For starters, let’s teach our children to be self-compassionate by showing them compassion. Mistakes happen and we can teach our kids that mistakes represent opportunities to learn and grow. With each misstep or wrong choice or failure, we can help our kids discover strategies for making the right choice and succeeding next time. By teaching our children to take responsibility for their mistakes, right their wrongs and plan for future success -- without invoking shame -- we can help them program a healthy inner dialogue that will guide them throughout their adulthood.

High schoolers can sometimes have a narrow perspective. Events and emotions can become magnified in their minds. Present circumstances can seem to have infinite consequences. And although we don’t want to trivialize what they are feeling, we can help our high schoolers find a different vantage point.

When the world seems to be crashing in on your high schooler because she has experienced some kind of loss (loss of a friendship, boyfriend, opportunity, etc.), we can give her space to grieve and feel the fullness of the loss as it comes in waves.

With each painful surge of emotion, we can offer support.
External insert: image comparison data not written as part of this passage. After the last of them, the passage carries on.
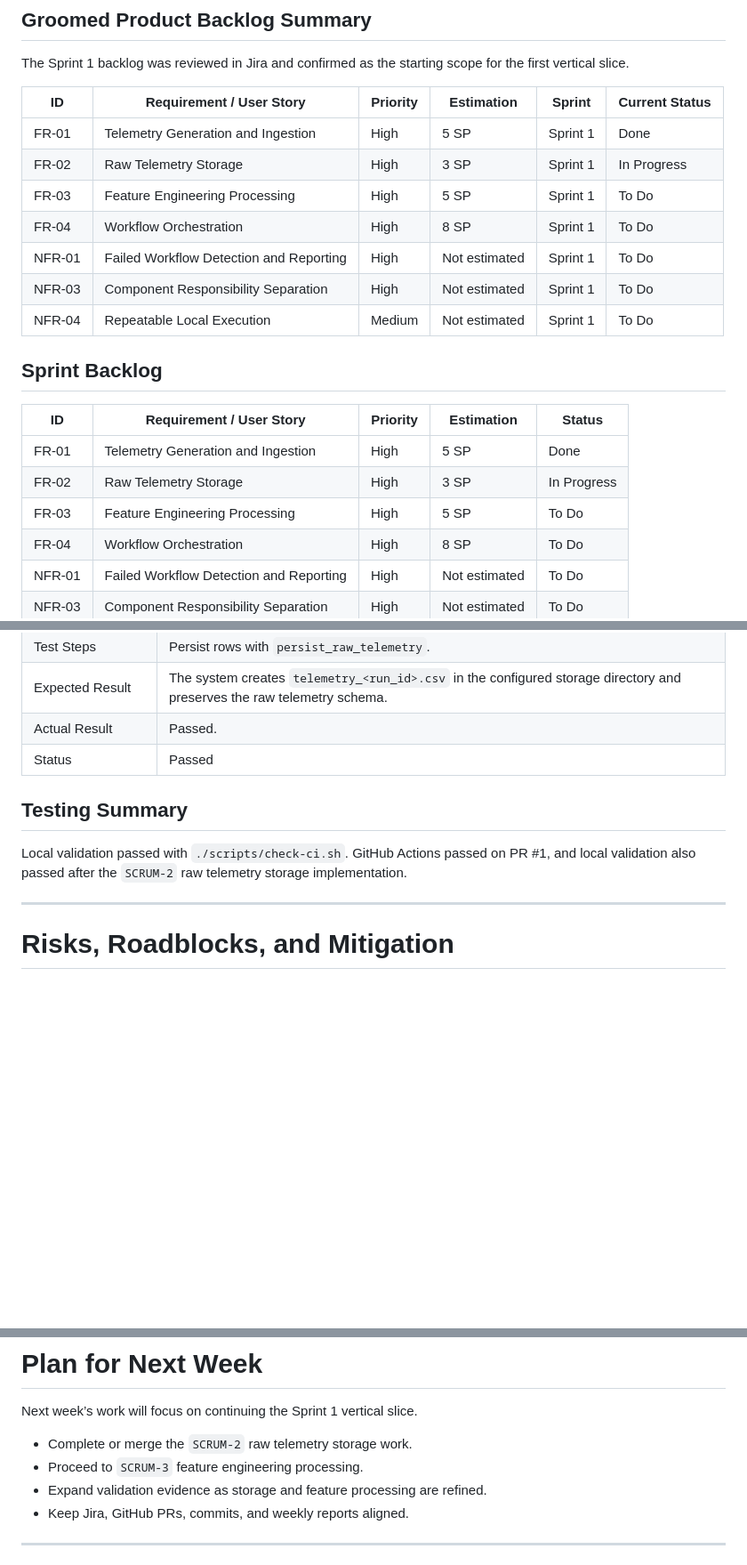
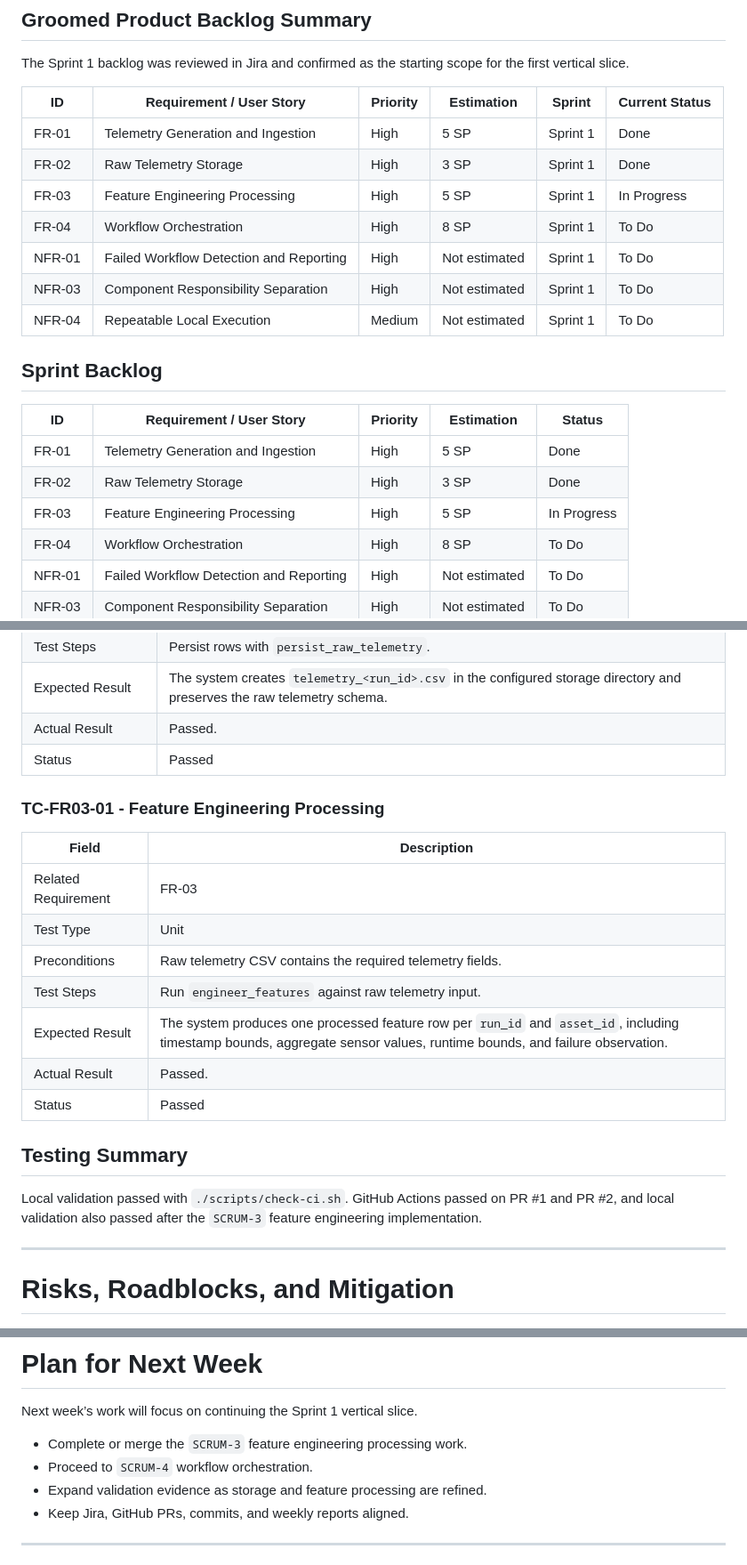
Before and after one commit to swevazquez/SentinelOpsProject, a Markdown page: docs/reports/week-01-progress-report.md, 3 parts joined by grey strips. Shown at 89% size. Drawn GitHub-style; blank space fills up the shorter version.

Commit message:
SCRUM-3 Update weekly report evidence

```diff
--- a/docs/reports/week-01-progress-report.md
+++ b/docs/reports/week-01-progress-report.md
@@ -31,8 +31,8 @@ The Sprint 1 backlog was reviewed in Jira and confirmed as the starting scope fo
 | ID | Requirement / User Story | Priority | Estimation | Sprint | Current Status |
 |---|---|---|---|---|---|
 | FR-01 | Telemetry Generation and Ingestion | High | 5 SP | Sprint 1 | Done |
-| FR-02 | Raw Telemetry Storage | High | 3 SP | Sprint 1 | In Progress |
-| FR-03 | Feature Engineering Processing | High | 5 SP | Sprint 1 | To Do |
+| FR-02 | Raw Telemetry Storage | High | 3 SP | Sprint 1 | Done |
+| FR-03 | Feature Engineering Processing | High | 5 SP | Sprint 1 | In Progress |
 | FR-04 | Workflow Orchestration | High | 8 SP | Sprint 1 | To Do |
 | NFR-01 | Failed Workflow Detection and Reporting | High | Not estimated | Sprint 1 | To Do |
 | NFR-03 | Component Responsibility Separation | High | Not estimated | Sprint 1 | To Do |
@@ -43,8 +43,8 @@ The Sprint 1 backlog was reviewed in Jira and confirmed as the starting scope fo
 | ID | Requirement / User Story | Priority | Estimation | Status |
 |---|---|---|---|---|
 | FR-01 | Telemetry Generation and Ingestion | High | 5 SP | Done |
-| FR-02 | Raw Telemetry Storage | High | 3 SP | In Progress |
-| FR-03 | Feature Engineering Processing | High | 5 SP | To Do |
+| FR-02 | Raw Telemetry Storage | High | 3 SP | Done |
+| FR-03 | Feature Engineering Processing | High | 5 SP | In Progress |
 | FR-04 | Workflow Orchestration | High | 8 SP | To Do |
 | NFR-01 | Failed Workflow Detection and Reporting | High | Not estimated | To Do |
 | NFR-03 | Component Responsibility Separation | High | Not estimated | To Do |
@@ -193,9 +198,21 @@ Automated testing was expanded and connected to CI. The project now has unit cov
 | Actual Result | Passed. |
 | Status | Passed |
 
+### TC-FR03-01 - Feature Engineering Processing
+
+| Field | Description |
+|---|---|
+| Related Requirement | FR-03 |
+| Test Type | Unit |
+| Preconditions | Raw telemetry CSV contains the required telemetry fields. |
+| Test Steps | Run `engineer_features` against raw telemetry input. |
+| Expected Result | The system produces one processed feature row per `run_id` and `asset_id`, including timestamp bounds, aggregate sensor values, runtime bounds, and failure observation. |
+| Actual Result | Passed. |
+| Status | Passed |
+
 ## Testing Summary
 
-Local validation passed with `./scripts/check-ci.sh`. GitHub Actions passed on PR #1, and local validation also passed after the `SCRUM-2` raw telemetry storage implementation.
+Local validation passed with `./scripts/check-ci.sh`. GitHub Actions passed on PR #1 and PR #2, and local validation also passed after the `SCRUM-3` feature engineering implementation.
 
 ---
 
@@ -211,8 +228,8 @@ Local validation passed with `./scripts/check-ci.sh`. GitHub Actions passed on P
 
 Next week’s work will focus on continuing the Sprint 1 vertical slice.
 
-- Complete or merge the `SCRUM-2` raw telemetry storage work.
-- Proceed to `SCRUM-3` feature engineering processing.
+- Complete or merge the `SCRUM-3` feature engineering processing work.
+- Proceed to `SCRUM-4` workflow orchestration.
 - Expand validation evidence as storage and feature processing are refined.
 - Keep Jira, GitHub PRs, commits, and weekly reports aligned.
 
```
Also changed, not shown: other parts of docs/reports/week-01-progress-report.md (+8 -3 lines).
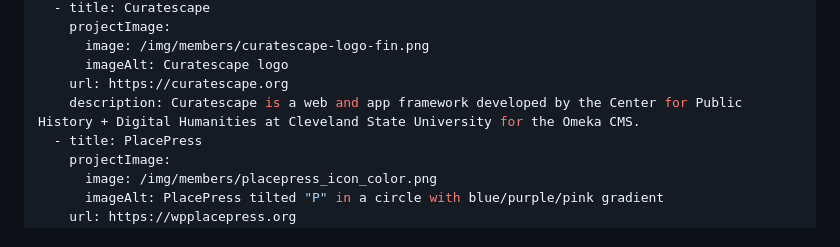
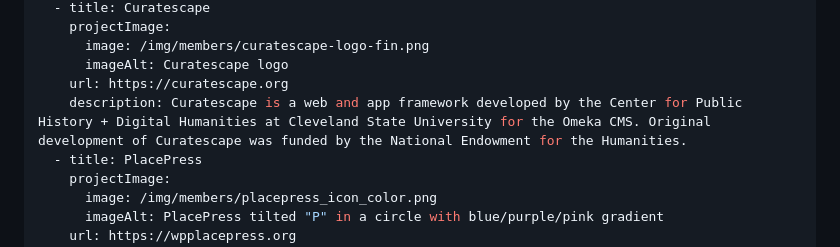
Before and after one commit to RustbeltDN/rustBeltDN, a Markdown page: src/who/mark-souther.md, the part around the change. GitHub-like rendering.

Commit message:
Update Who We Are (Member Profiles) “mark-souther”

```diff
--- a/src/who/mark-souther.md
+++ b/src/who/mark-souther.md
@@ -34,7 +34,7 @@ projects:
       image: /img/members/curatescape-logo-fin.png
       imageAlt: Curatescape logo
     url: https://curatescape.org
-    description: Curatescape is a web and app framework developed by the Center for Public History + Digital Humanities at Cleveland State University for the Omeka CMS.
+    description: Curatescape is a web and app framework developed by the Center for Public History + Digital Humanities at Cleveland State University for the Omeka CMS. Original development of Curatescape was funded by the National Endowment for the Humanities.
   - title: PlacePress
     projectImage:
       image: /img/members/placepress_icon_color.png
```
Maybe invite her to snuggle up on the couch with a box of tissues. Perhaps offer a cup of hot tea and a nourishing but delicious snack. Offer to listen without any hint of criticism or lecture and be willing to stay by her side for as long as she needs.

What will help her feel relief? A good movie? A bike ride with you? A game of tennis? Being supportive means letting her move through the grieving process but also helping her find ways to seek joy when she’s ready.

As the sun begins to shine again, help her find hope in the loss. Remind her that she deserves love and acceptance and authentic connection and, if a friend or boyfriend didn’t value her, it is better in the long run that she be free from a potentially unhealthy relationship and free to find new people who will value her. If an opportunity was lost or missed, help her look for new opportunities that she can strive toward.

In this process, a few messages are being programmed into her adult psyche. First, she has permission to honor her feelings and give herself space to experience them. Second, there are things she can do to find comfort even during the painful seasons and, next, she can find hope even in loss.

As our kids experience hard times, be it through their own wrong choices or through experiences and circumstances beyond their control, we can give them hope that things will get better because they are in a continual process of becoming better.

Jenni Stahlmann and Jody Hagaman are mothers with nine children between them, from an attorney to a pre-schooler, and one on the autism spectrum. Together they host a nationally syndicated radio show, “POP Parenting.” They are also freelance writers and international speakers. Get more information on their website, jenniandjody.com.